Reb Baruch mulled the question over for a minute. “I think so,” he said slowly. “It didn’t look like he was hiding anything. But that’s not all.”
“Meaning?” The principal stroked his beard.
His expression turned grim as he heard the rest of the story. “How did you react?” he asked the teacher.
“At first I was very surprised. After all, until now, he was such a quiet boy. I haven’t had any chutzpah or discipline problems with him, and except for a few normal spats with his classmates, things have been very smooth.”
“Spats? Including hitting?”
“Yes. And he sure is good at that.”
The principal folded his arms. “And what did you do this time?”
“I decided not to ignore it, of course, but not to make too big a deal of it either.”
“Smart move,” the principal said, his hand never leaving his beard.
“And I asked him to bring a note from his parents.”
“You mean his foster parents.”
“Yes, you’re right.
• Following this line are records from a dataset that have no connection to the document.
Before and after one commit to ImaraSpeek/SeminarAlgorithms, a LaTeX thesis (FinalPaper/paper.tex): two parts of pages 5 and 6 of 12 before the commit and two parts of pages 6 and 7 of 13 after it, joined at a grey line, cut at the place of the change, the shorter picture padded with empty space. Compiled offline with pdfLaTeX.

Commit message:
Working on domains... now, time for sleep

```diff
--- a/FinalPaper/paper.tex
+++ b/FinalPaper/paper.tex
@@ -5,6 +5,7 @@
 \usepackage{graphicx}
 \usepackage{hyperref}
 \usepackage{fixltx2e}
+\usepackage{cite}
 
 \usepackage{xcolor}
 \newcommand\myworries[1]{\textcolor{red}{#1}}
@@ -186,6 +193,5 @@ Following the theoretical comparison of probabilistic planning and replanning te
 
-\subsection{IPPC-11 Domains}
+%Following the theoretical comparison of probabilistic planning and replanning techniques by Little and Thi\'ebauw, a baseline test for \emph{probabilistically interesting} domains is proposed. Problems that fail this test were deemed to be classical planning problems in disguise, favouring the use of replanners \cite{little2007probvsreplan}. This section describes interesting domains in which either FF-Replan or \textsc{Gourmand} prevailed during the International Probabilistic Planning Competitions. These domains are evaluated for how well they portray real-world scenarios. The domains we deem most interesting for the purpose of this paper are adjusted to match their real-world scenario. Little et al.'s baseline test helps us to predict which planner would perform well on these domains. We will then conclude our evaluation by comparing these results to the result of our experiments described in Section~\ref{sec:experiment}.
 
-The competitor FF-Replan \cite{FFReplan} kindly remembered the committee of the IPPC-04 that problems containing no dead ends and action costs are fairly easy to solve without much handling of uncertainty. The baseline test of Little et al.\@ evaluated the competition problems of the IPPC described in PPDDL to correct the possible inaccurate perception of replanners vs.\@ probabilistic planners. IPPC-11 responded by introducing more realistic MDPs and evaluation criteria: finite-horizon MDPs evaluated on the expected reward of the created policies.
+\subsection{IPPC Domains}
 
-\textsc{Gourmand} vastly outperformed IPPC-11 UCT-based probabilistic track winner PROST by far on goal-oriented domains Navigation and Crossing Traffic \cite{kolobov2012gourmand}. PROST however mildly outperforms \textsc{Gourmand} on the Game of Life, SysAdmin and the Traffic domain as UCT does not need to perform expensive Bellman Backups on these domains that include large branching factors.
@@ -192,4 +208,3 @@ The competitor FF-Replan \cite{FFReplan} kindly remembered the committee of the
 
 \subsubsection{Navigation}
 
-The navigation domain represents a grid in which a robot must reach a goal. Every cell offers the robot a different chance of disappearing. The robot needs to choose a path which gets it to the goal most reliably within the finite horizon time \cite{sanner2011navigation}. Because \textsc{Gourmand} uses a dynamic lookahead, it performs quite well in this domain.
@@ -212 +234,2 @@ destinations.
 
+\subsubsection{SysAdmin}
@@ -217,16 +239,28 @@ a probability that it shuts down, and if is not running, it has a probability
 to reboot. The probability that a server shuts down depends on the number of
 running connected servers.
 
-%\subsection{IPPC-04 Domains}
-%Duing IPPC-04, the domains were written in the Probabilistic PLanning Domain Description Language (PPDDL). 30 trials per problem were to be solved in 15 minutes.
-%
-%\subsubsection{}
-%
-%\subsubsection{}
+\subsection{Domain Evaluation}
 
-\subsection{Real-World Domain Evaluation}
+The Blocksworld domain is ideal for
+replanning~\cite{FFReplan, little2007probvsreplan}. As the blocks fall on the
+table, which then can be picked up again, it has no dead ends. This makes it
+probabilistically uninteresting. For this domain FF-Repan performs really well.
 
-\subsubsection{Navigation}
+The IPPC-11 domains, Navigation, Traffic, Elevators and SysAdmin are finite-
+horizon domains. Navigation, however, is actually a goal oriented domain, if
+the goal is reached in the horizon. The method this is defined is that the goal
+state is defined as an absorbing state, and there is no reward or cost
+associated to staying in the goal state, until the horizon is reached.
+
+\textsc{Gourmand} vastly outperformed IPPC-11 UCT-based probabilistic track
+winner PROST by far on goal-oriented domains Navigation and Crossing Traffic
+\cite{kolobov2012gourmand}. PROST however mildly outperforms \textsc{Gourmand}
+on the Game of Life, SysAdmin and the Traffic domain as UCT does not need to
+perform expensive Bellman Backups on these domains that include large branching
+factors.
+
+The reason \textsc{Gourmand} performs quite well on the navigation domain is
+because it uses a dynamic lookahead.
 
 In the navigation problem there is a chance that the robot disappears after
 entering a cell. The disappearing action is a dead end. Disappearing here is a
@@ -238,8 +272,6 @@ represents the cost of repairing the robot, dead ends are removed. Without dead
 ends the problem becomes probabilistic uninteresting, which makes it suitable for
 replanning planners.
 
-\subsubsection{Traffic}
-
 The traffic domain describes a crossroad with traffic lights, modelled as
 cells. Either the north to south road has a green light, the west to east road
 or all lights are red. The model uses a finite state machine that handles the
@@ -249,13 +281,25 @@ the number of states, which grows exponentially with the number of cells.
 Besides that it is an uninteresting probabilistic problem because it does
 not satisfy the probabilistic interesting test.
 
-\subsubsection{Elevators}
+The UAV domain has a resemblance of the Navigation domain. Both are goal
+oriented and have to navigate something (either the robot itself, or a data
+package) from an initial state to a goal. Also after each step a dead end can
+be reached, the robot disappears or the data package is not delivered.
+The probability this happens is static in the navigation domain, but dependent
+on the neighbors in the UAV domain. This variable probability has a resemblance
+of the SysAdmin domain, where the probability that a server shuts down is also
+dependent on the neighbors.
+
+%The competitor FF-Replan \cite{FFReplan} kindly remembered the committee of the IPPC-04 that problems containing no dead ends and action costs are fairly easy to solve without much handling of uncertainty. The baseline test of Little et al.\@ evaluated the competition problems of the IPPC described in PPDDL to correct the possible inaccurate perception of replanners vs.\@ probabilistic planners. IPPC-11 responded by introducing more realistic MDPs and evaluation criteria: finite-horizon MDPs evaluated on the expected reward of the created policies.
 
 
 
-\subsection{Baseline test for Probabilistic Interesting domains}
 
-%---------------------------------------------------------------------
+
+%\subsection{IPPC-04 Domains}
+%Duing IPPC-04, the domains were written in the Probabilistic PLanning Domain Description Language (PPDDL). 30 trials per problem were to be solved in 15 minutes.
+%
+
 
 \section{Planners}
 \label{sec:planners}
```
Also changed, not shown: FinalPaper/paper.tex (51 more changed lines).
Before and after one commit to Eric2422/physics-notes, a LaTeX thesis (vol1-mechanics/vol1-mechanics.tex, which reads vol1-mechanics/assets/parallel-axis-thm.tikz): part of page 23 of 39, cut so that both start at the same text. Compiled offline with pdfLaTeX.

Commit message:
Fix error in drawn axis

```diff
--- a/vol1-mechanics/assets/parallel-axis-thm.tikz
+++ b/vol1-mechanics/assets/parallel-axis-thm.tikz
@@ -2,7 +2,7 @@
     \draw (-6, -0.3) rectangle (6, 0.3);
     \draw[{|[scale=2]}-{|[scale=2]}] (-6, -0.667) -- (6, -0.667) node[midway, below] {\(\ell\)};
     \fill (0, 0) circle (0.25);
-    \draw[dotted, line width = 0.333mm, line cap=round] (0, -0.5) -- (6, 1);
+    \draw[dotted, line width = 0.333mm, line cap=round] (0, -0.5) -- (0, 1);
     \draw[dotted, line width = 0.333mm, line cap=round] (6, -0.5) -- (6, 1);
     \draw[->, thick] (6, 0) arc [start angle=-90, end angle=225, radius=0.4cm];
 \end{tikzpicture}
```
The foster parents.”
With his left hand, the principal grabbed a small ball that flew through the air and smiled—part in rebuke, part mischievously—at a seventh grader who came to retrieve it. “Careful—teachers crossing!” he said cheerfully, and turned back to the rebbe. “Have you had any contact with Mr. Cohen yet?”
“He called me once, a few days after Rafi came into my class.”
“What kind of impression did he make on you?”
“Very devoted,” the teacher said. “Caring.”
The principal nodded.
“I think that I’m going to have to speak to him now if there’s no improvement in a couple of days,” the teacher added.
“In his conduct?”
“No, in his reading. I suspect that the boy simply does not know how to read.”
The chatter died down when Ita Blumenstock stood up near the wooden cupboard.
“Ladies,” she said, as a few teachers placed their sandwiches on the table in deference to the principal. “You all remember your green journals, don’t you?”
“Yes,” a few voices said in unison, while others reacted with a distressed, “Oy!”
Ayala smiled to herself, totally at peace. She had finally caught up, more or less, to the present, and she just had to write about the field trip they had taken at the end of last week and she’d be up to this week. It wasn’t that she felt pressured by Ita, because after all, they were old friends, but that’s just the way she was. She was the type who felt obligated to meet all her commitments, even non-mandatory ones like this one. There were likely teachers who hadn’t written at all, and didn’t intend to, and they felt just fine with that. This wasn’t an assignment directly connected to their performance and function in school, and not doing it did not mean that they were any less of an excellent teacher. But she could not ignore what she had dubbed “Ita assignments.” Over the years, Ayala had not been able to decide whether this trait of hers was one of her attributes or one of her drawbacks.
“So, ladies, are you listening?” Ita asked after patiently allowing them to air out their views. “The teachers’ meeting that I planned has been postponed over and over again, but the time has finally come. And as far as the journal is concerned, every week that’s passed means you’ve written more and more, which is beneficial to us all.”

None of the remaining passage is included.